Who could read that propaganda? Pompeii looks like an excellent laboratory for settling some of the much-contested questions about the extent and significance of literacy in the ancient world. Not so, really, because Pompeii, at least before the earthquake of 62, had been much better- off for many generations, and hence probably more literate, than most places in the western Roman Empire. But the main questions are normally taken to be: Who wrote all those graffiti and painted notices, and who was expected to understand them? Beard sees that these are hard questions to answer, but she gives in too easily to the argument that the graffiti in Pompeii’s famous brothel must have been written by poor men because the rich had slaves to provide them with casual sex, an argument that begs several major questions, and in fact proves nothing. She might have said more about the vital matter of schooling, formal and informal. And some readers will feel a need here for comparisons with other pre-modern towns. That, indeed, was an intractable problem for the entire project: a social historian is likely to want comparisons, while the prospective visitor to the site might find them intrusive.
Pompeii in 79 contained a huge number of graffiti. It also contained a huge number of metal artefacts, in metals precious and base: nails, locks, knives, carpenters’ tools, rakes and hoes and farm implements, pipes, kitchen and eating utensils, statues, jewellery, lamps and candelabra, horse and wagon paraphernalia, and gadgets that we do not understand, not to mention coins and many, many other things. The majority of these objects, except the coins, were made in Pompeii or neighbouring towns, with raw materials that were imported. Which raises a set of questions about the Pompeian economy, Beard’s weakest suit. In essence her model of the first-century economy is too “primitivist”, in spite of her attempt to distance herself from that school of thought.
She is haunted by the concept of “staples”, even though her whole study powerfully suggests that there was strong demand for great numbers of things besides grain, olive oil and wine (what, incidentally, of the butchers? The great difference between this book and almost any social history of a medieval Italian town you care to open is the absence of the macellai). A second edition might look more closely at Roman Campania’s dynamic economy.
Finally, sex: in the face of the erotic art and graffiti, Beard keeps her head better than most other recent writers, taking the wind out of the sails of the over-excited American scholar who claimed to identify no fewer than forty-one Pompeian whorehouses. But when she judged the wall paintings in the House of the Chaste Lovers to be “decorous”, she must have been looking at the wrong wall.
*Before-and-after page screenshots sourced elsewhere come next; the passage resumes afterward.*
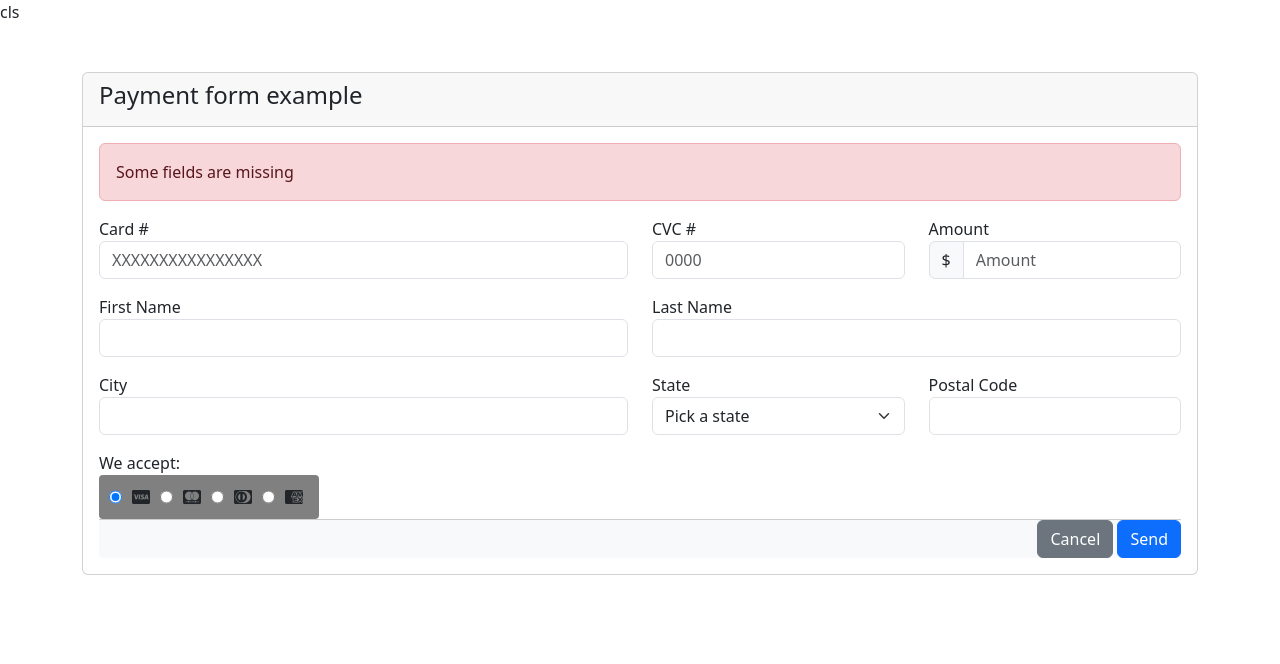
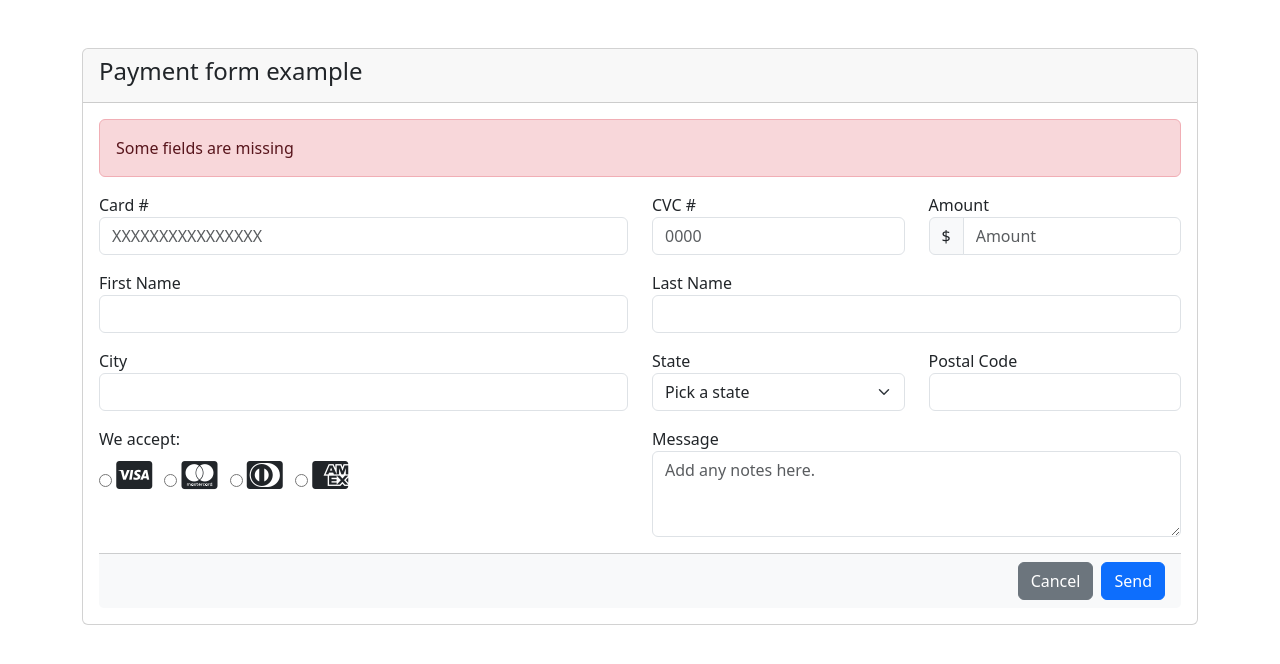
Before and after one commit to 4GeeksAcademy/Juanpa-Crea-un-form-HTML5, a plain HTML site: page index.html in a window 1280 px wide. Drawn offline with nearby package versions, Linux system fonts and the light colour scheme.

Commit message:
Update index.html

```diff
--- a/index.html
+++ b/index.html
@@ -2,17 +2,15 @@
 <html lang="en">
 
 <head>
-    <meta charset="UTF-8">cls
+    <meta charset="UTF-8">
     <meta name="viewport" content="width=device-width, initial-scale=1.0">
+    <title>Payment Form</title>
     <link href="https://cdn.jsdelivr.net/npm/bootstrap@5.3.7/dist/css/bootstrap.min.css" rel="stylesheet"
         integrity="sha384-LN+7fdVzj6u52u30Kp6M/trliBMCMKTyK833zpbD+pXdCLuTusPj697FH4R/5mcr" crossorigin="anonymous">
     <script src="https://kit.fontawesome.com/90a3adb1eb.js" crossorigin="anonymous"></script>
-    <link rel="stylesheet" href="style.css">
-    <title>Document</title>
 </head>
 
 <body>
-
     <div class="container mt-5">
         <div class="card">
             <div class="card-header">
@@ -72,29 +70,33 @@
                         </div>
                     </div>
 
-                    <form action="#" class="mb-3">
-                        <label>We accept:</label>
-                        <div class="check">
-                            <input type="radio" name="paymentCard" id="visa" checked value="visa">
-                            <label for="visa"><i class="fa-brands fa-cc-visa"></i></label>
+                    <div class="row mb-3">
+                        <div class="col-md-6">
+                            <label>We accept:</label>
+                            <div class="check mt-2">
+                                <input type="radio" name="paymentCard" id="visa"  value="visa">
+                                <label for="visa"><i class="fa-brands fa-cc-visa fa-2x me-2"></i></label>
 
-                            <input type="radio" name="paymentCard" id="mastercard" value="mastercard">
-                            <label for="mastercard"><i class="fa-brands fa-cc-mastercard"></i></label>
+                                <input type="radio" name="paymentCard" id="mastercard" value="mastercard">
+                                <label for="mastercard"><i class="fa-brands fa-cc-mastercard fa-2x me-2"></i></label>
 
-                            <input type="radio" name="paymentCard" id="club" value="club">
-                            <label for="club"><i class="fab fa-cc-diners-club"></i></label>
+                                <input type="radio" name="paymentCard" id="club" value="club">
+                                <label for="club"><i class="fab fa-cc-diners-club fa-2x me-2"></i></label>
 
-                            <input type="radio" name="paymentCard" id="amex" value="amex">
-                            <label for="amex"><i class="fab fa-cc-amex"></i></label>
+                                <input type="radio" name="paymentCard" id="amex" value="amex">
+                                <label for="amex"><i class="fab fa-cc-amex fa-2x me-2"></i></label>
+                            </div>
                         </div>
-                    </form>
-                    <div class="card-footer bg-light d-flex justify-content-end wd-100">
-                        <div class="text-end">
-                            <button type="button" class="btn btn-secondary">Cancel</button>
-                            <button type="submit" class="btn btn-primary">Send</button>
+                        <div class="col-md-6">
+                            <label for="message">Message</label>
+                            <textarea class="form-control" id="message" rows="3" placeholder="Add any notes here."></textarea>
                         </div>
                     </div>
 
+                    <div class="card-footer bg-light d-flex justify-content-end">
+                        <button type="button" class="btn btn-secondary me-2">Cancel</button>
+                        <button type="submit" class="btn btn-primary">Send</button>
+                    </div>
                 </form>
             </div>
         </div>
```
This is an indispensable book for the Pompeian visitor, including those who know the site well. It succeeds in being wonderfully readable, though certain pages, with their “chaps” and “fiendishly difficult”, may make some readers feel that Professor Beard is talking down to them. My only real regret is that we did not get Herculaneum too.